Goal of the exercise: Each line of the records that includes "what" should be found and copied.

[Data for this exercise — start]

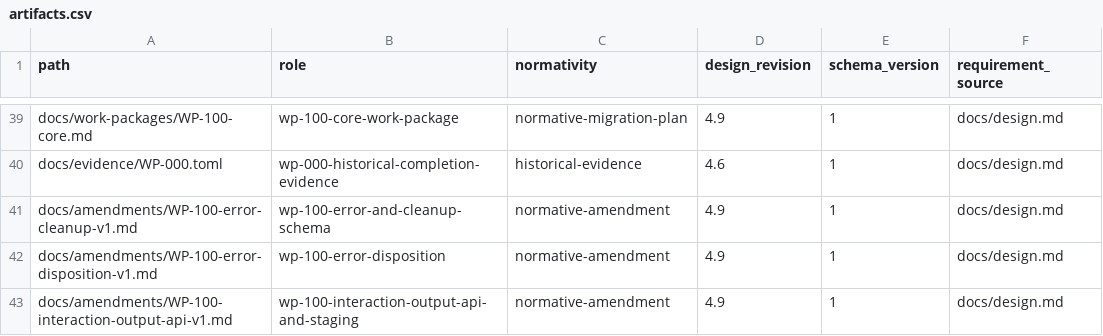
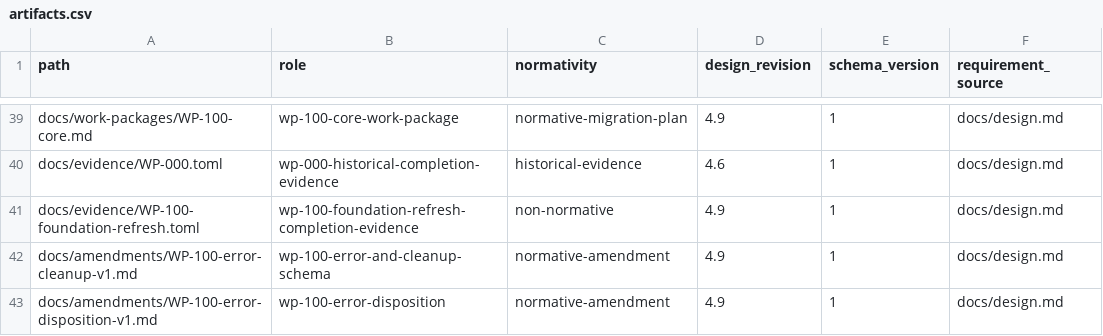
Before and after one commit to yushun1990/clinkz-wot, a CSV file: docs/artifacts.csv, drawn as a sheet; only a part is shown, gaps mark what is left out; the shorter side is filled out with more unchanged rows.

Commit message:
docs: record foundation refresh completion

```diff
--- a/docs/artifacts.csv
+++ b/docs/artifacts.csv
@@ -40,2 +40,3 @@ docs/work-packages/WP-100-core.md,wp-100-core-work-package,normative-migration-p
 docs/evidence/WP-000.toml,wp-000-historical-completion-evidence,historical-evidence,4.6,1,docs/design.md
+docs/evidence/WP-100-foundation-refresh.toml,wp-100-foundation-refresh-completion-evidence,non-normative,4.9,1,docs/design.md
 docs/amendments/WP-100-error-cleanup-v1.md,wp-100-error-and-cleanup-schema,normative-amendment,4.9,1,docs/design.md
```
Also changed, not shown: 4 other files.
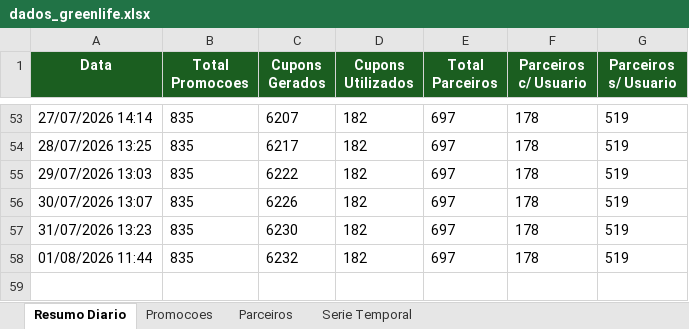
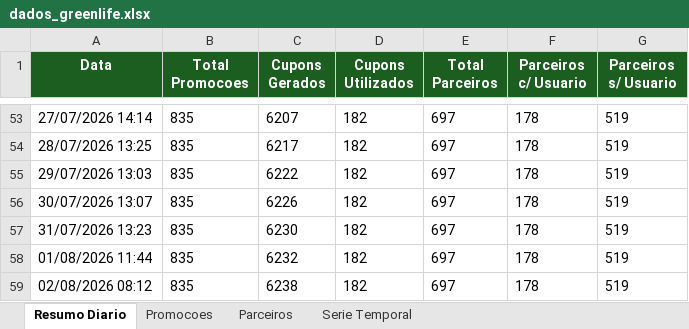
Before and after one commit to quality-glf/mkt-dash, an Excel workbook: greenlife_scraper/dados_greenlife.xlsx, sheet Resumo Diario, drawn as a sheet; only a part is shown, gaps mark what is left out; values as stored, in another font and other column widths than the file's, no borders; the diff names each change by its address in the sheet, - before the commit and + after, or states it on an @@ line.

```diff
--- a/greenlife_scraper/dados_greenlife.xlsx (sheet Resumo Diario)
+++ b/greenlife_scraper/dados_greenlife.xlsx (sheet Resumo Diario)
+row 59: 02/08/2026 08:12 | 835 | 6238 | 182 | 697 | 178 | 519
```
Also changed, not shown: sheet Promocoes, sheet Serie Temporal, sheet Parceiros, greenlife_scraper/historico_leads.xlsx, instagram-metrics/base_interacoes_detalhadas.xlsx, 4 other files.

[Data for this exercise — finish]

Result of this exercise:
Before and after one commit to yushun1990/clinkz-wot, a CSV file: docs/artifacts.csv, drawn as a sheet; only a part is shown, gaps mark what is left out; the shorter side is filled out with more unchanged rows.
Before and after one commit to quality-glf/mkt-dash, an Excel workbook: greenlife_scraper/dados_greenlife.xlsx, sheet Resumo Diario, drawn as a sheet; only a part is shown, gaps mark what is left out; values as stored, in another font and other column widths than the file's, no borders; the diff names each change by its address in the sheet, - before the commit and + after, or states it on an @@ line.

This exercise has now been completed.